**Records supplied:**
..............................

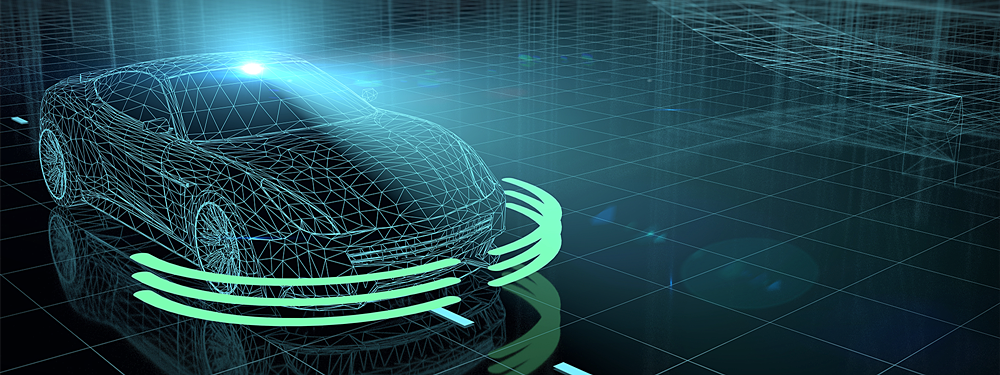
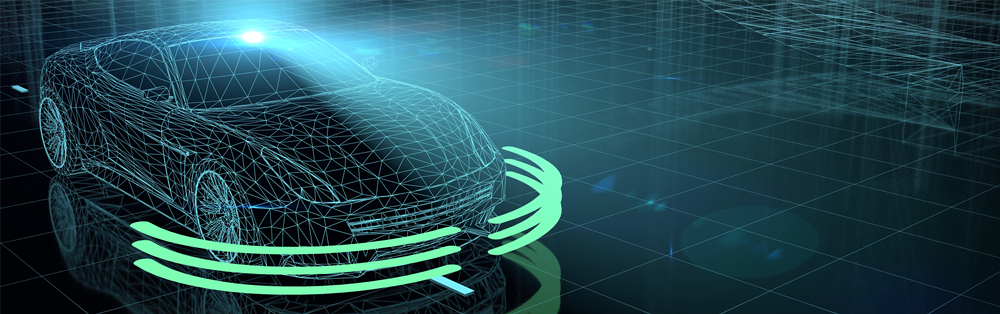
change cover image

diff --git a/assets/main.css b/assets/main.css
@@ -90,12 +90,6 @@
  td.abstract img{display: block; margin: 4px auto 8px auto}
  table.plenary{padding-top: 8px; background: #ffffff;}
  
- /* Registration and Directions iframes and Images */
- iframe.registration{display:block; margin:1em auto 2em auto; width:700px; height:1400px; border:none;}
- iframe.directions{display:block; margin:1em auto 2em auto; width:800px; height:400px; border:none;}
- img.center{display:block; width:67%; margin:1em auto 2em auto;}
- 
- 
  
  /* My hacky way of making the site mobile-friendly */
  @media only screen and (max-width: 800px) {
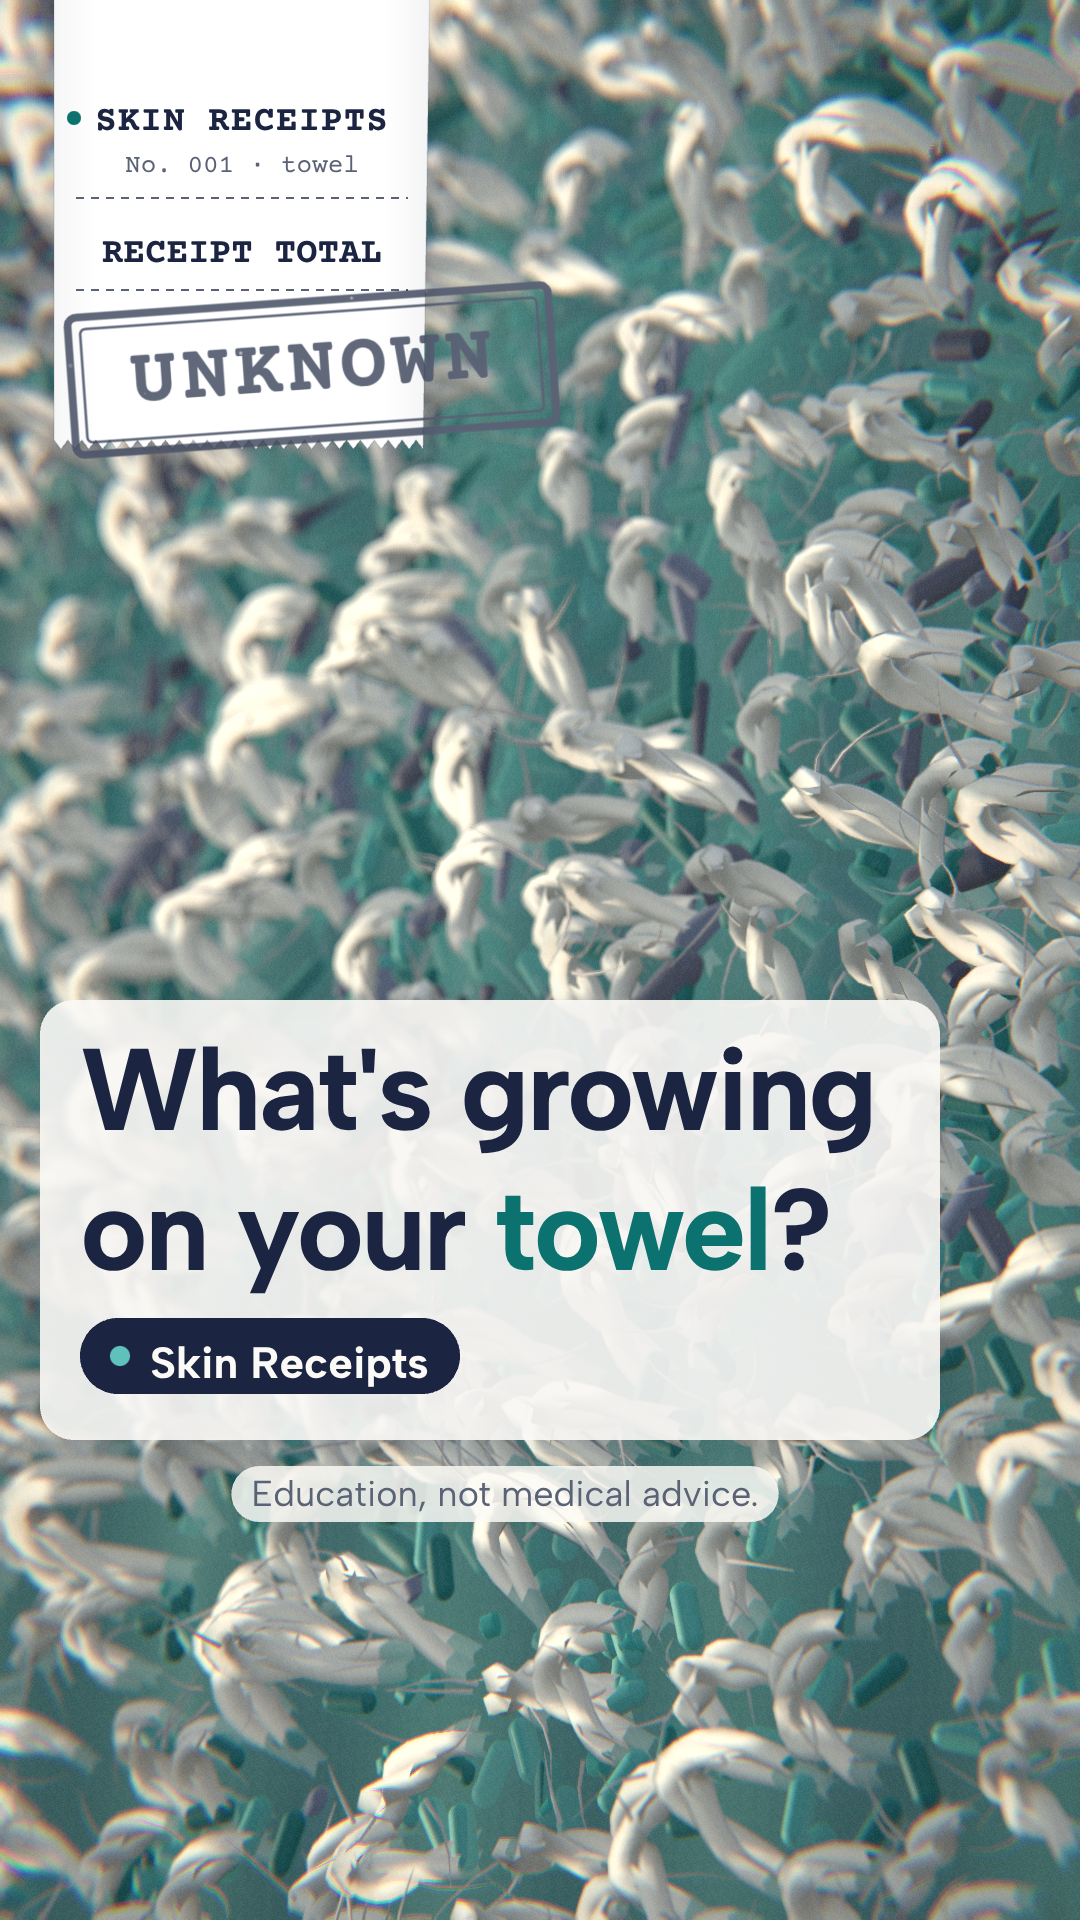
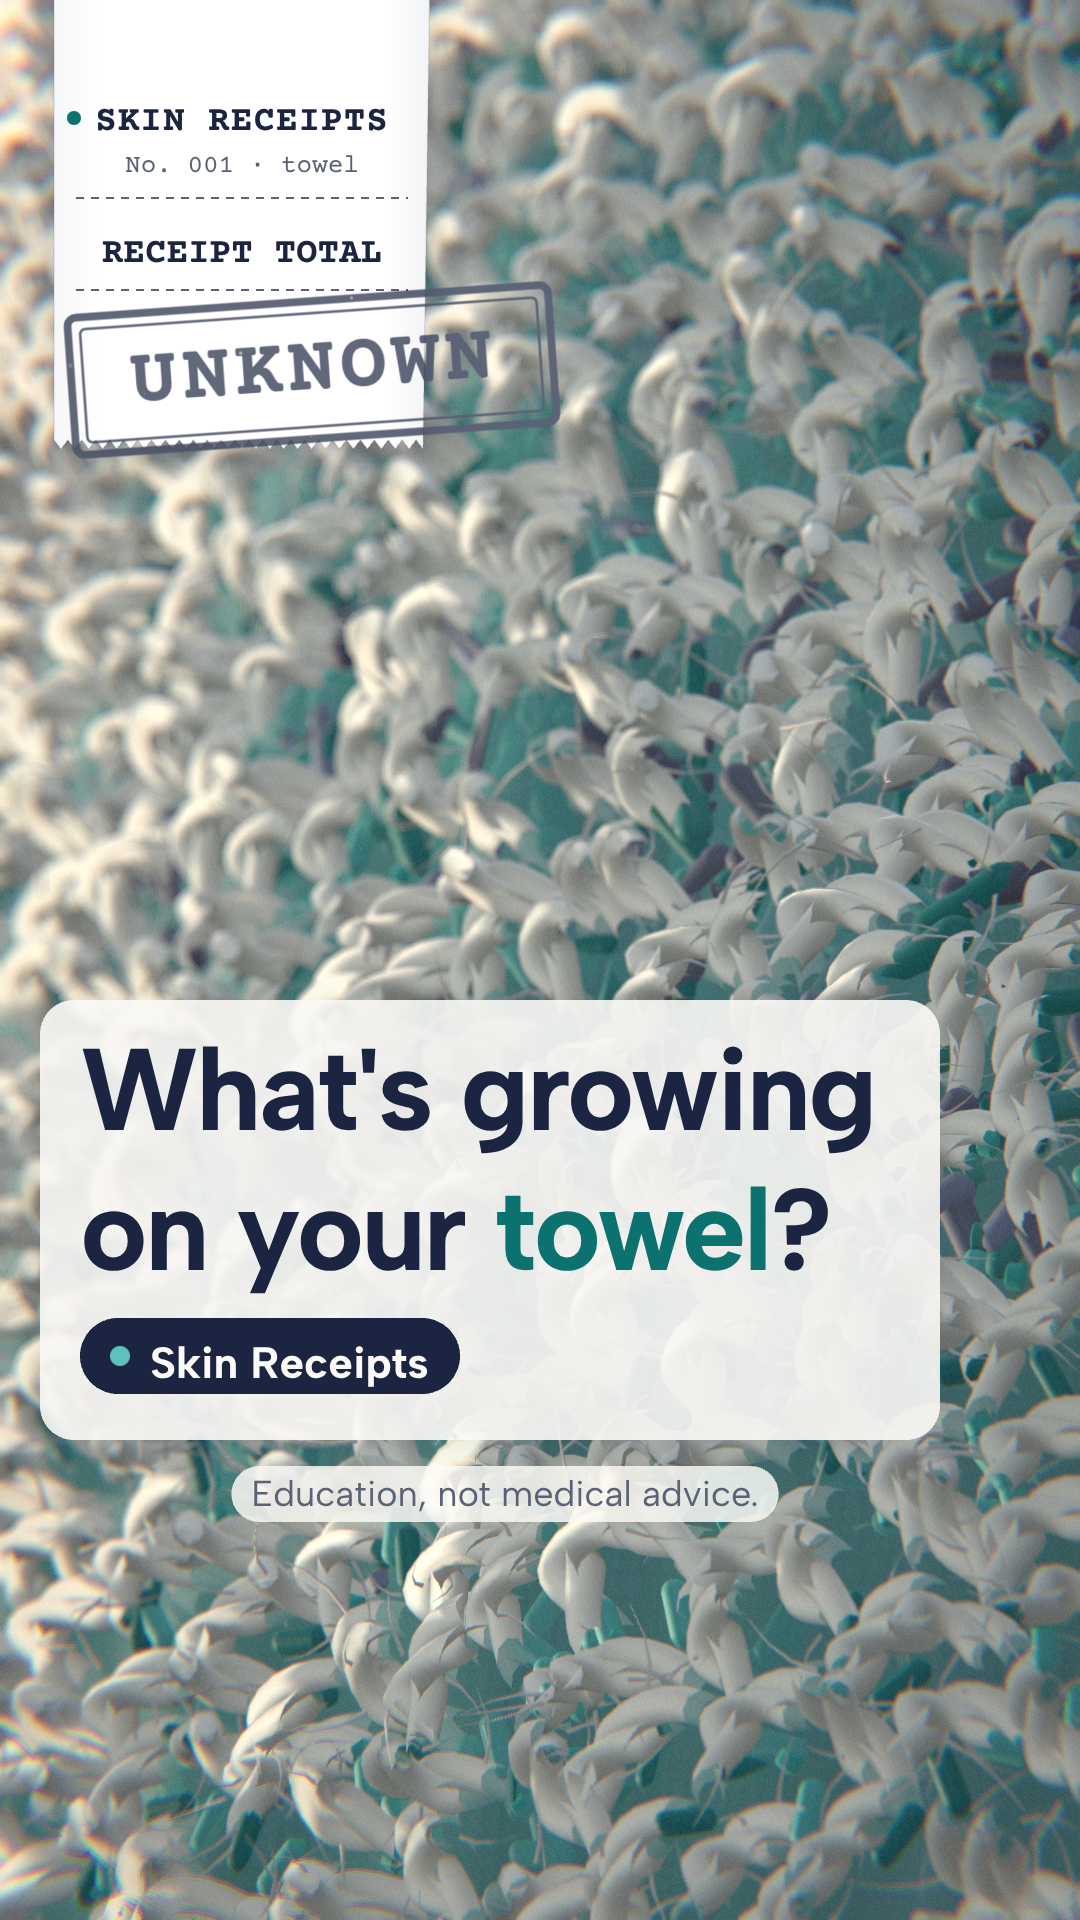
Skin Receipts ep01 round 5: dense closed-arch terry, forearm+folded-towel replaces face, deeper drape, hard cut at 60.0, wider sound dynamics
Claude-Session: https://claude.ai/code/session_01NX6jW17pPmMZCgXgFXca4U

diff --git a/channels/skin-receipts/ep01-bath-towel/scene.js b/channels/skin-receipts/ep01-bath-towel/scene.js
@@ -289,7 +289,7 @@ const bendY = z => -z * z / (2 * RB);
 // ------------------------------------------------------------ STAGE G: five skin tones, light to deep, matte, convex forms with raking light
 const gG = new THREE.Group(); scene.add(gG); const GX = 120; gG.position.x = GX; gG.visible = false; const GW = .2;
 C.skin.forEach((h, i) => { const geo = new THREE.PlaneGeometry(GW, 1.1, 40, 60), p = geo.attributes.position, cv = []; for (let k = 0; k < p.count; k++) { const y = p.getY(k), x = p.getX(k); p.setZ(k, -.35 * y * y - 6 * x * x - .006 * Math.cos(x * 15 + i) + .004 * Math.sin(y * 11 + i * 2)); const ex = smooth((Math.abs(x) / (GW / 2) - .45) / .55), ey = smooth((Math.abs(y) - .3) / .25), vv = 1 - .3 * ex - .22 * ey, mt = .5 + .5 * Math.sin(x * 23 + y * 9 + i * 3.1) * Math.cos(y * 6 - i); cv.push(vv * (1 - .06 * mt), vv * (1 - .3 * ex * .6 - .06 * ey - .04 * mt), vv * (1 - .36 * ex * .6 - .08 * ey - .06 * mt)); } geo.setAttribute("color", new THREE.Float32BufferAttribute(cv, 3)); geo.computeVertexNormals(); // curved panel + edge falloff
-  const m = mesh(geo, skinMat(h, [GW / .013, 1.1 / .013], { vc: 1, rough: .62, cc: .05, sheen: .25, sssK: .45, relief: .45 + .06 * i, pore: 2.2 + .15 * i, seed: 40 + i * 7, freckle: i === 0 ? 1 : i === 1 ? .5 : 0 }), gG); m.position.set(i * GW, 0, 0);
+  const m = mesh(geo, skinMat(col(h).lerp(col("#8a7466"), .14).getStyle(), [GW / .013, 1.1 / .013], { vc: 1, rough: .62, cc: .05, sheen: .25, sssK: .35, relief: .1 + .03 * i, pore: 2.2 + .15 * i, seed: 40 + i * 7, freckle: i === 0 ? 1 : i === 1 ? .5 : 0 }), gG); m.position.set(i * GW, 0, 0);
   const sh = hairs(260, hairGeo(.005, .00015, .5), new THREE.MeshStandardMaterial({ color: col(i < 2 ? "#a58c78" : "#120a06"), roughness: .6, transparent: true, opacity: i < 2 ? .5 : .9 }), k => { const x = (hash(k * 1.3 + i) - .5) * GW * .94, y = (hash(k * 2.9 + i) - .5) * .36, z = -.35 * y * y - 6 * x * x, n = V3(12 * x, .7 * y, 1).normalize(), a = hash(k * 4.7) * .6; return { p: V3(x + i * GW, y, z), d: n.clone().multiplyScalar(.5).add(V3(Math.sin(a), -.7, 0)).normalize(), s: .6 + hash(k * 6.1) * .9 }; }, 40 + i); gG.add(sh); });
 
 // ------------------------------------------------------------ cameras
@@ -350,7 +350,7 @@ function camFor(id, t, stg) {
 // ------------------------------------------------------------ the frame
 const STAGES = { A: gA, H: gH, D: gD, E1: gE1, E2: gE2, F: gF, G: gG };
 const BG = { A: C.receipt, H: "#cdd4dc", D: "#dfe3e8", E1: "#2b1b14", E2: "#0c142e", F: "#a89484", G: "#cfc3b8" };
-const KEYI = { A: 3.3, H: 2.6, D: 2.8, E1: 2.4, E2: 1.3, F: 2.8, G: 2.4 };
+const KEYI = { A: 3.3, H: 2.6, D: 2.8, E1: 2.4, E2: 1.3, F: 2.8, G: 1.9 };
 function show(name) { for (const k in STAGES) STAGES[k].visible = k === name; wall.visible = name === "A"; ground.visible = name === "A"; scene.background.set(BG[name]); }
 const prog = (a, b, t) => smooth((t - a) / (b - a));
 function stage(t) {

..............................

**Task goal:** Quote the entries above word for word. Leave the images out.

**Task result:**
change cover image

diff --git a/assets/main.css b/assets/main.css
@@ -90,12 +90,6 @@
  td.abstract img{display: block; margin: 4px auto 8px auto}
  table.plenary{padding-top: 8px; background: #ffffff;}
  
- /* Registration and Directions iframes and Images */
- iframe.registration{display:block; margin:1em auto 2em auto; width:700px; height:1400px; border:none;}
- iframe.directions{display:block; margin:1em auto 2em auto; width:800px; height:400px; border:none;}
- img.center{display:block; width:67%; margin:1em auto 2em auto;}
- 
- 
  
  /* My hacky way of making the site mobile-friendly */
  @media only screen and (max-width: 800px) {
Skin Receipts ep01 round 5: dense closed-arch terry, forearm+folded-towel replaces face, deeper drape, hard cut at 60.0, wider sound dynamics
Claude-Session: https://claude.ai/code/session_01NX6jW17pPmMZCgXgFXca4U

diff --git a/channels/skin-receipts/ep01-bath-towel/scene.js b/channels/skin-receipts/ep01-bath-towel/scene.js
@@ -289,7 +289,7 @@ const bendY = z => -z * z / (2 * RB);
 // ------------------------------------------------------------ STAGE G: five skin tones, light to deep, matte, convex forms with raking light
 const gG = new THREE.Group(); scene.add(gG); const GX = 120; gG.position.x = GX; gG.visible = false; const GW = .2;
 C.skin.forEach((h, i) => { const geo = new THREE.PlaneGeometry(GW, 1.1, 40, 60), p = geo.attributes.position, cv = []; for (let k = 0; k < p.count; k++) { const y = p.getY(k), x = p.getX(k); p.setZ(k, -.35 * y * y - 6 * x * x - .006 * Math.cos(x * 15 + i) + .004 * Math.sin(y * 11 + i * 2)); const ex = smooth((Math.abs(x) / (GW / 2) - .45) / .55), ey = smooth((Math.abs(y) - .3) / .25), vv = 1 - .3 * ex - .22 * ey, mt = .5 + .5 * Math.sin(x * 23 + y * 9 + i * 3.1) * Math.cos(y * 6 - i); cv.push(vv * (1 - .06 * mt), vv * (1 - .3 * ex * .6 - .06 * ey - .04 * mt), vv * (1 - .36 * ex * .6 - .08 * ey - .06 * mt)); } geo.setAttribute("color", new THREE.Float32BufferAttribute(cv, 3)); geo.computeVertexNormals(); // curved panel + edge falloff
-  const m = mesh(geo, skinMat(h, [GW / .013, 1.1 / .013], { vc: 1, rough: .62, cc: .05, sheen: .25, sssK: .45, relief: .45 + .06 * i, pore: 2.2 + .15 * i, seed: 40 + i * 7, freckle: i === 0 ? 1 : i === 1 ? .5 : 0 }), gG); m.position.set(i * GW, 0, 0);
+  const m = mesh(geo, skinMat(col(h).lerp(col("#8a7466"), .14).getStyle(), [GW / .013, 1.1 / .013], { vc: 1, rough: .62, cc: .05, sheen: .25, sssK: .35, relief: .1 + .03 * i, pore: 2.2 + .15 * i, seed: 40 + i * 7, freckle: i === 0 ? 1 : i === 1 ? .5 : 0 }), gG); m.position.set(i * GW, 0, 0);
   const sh = hairs(260, hairGeo(.005, .00015, .5), new THREE.MeshStandardMaterial({ color: col(i < 2 ? "#a58c78" : "#120a06"), roughness: .6, transparent: true, opacity: i < 2 ? .5 : .9 }), k => { const x = (hash(k * 1.3 + i) - .5) * GW * .94, y = (hash(k * 2.9 + i) - .5) * .36, z = -.35 * y * y - 6 * x * x, n = V3(12 * x, .7 * y, 1).normalize(), a = hash(k * 4.7) * .6; return { p: V3(x + i * GW, y, z), d: n.clone().multiplyScalar(.5).add(V3(Math.sin(a), -.7, 0)).normalize(), s: .6 + hash(k * 6.1) * .9 }; }, 40 + i); gG.add(sh); });
 
 // ------------------------------------------------------------ cameras
@@ -350,7 +350,7 @@ function camFor(id, t, stg) {
 // ------------------------------------------------------------ the frame
 const STAGES = { A: gA, H: gH, D: gD, E1: gE1, E2: gE2, F: gF, G: gG };
 const BG = { A: C.receipt, H: "#cdd4dc", D: "#dfe3e8", E1: "#2b1b14", E2: "#0c142e", F: "#a89484", G: "#cfc3b8" };
-const KEYI = { A: 3.3, H: 2.6, D: 2.8, E1: 2.4, E2: 1.3, F: 2.8, G: 2.4 };
+const KEYI = { A: 3.3, H: 2.6, D: 2.8, E1: 2.4, E2: 1.3, F: 2.8, G: 1.9 };
 function show(name) { for (const k in STAGES) STAGES[k].visible = k === name; wall.visible = name === "A"; ground.visible = name === "A"; scene.background.set(BG[name]); }
 const prog = (a, b, t) => smooth((t - a) / (b - a));
 function stage(t) {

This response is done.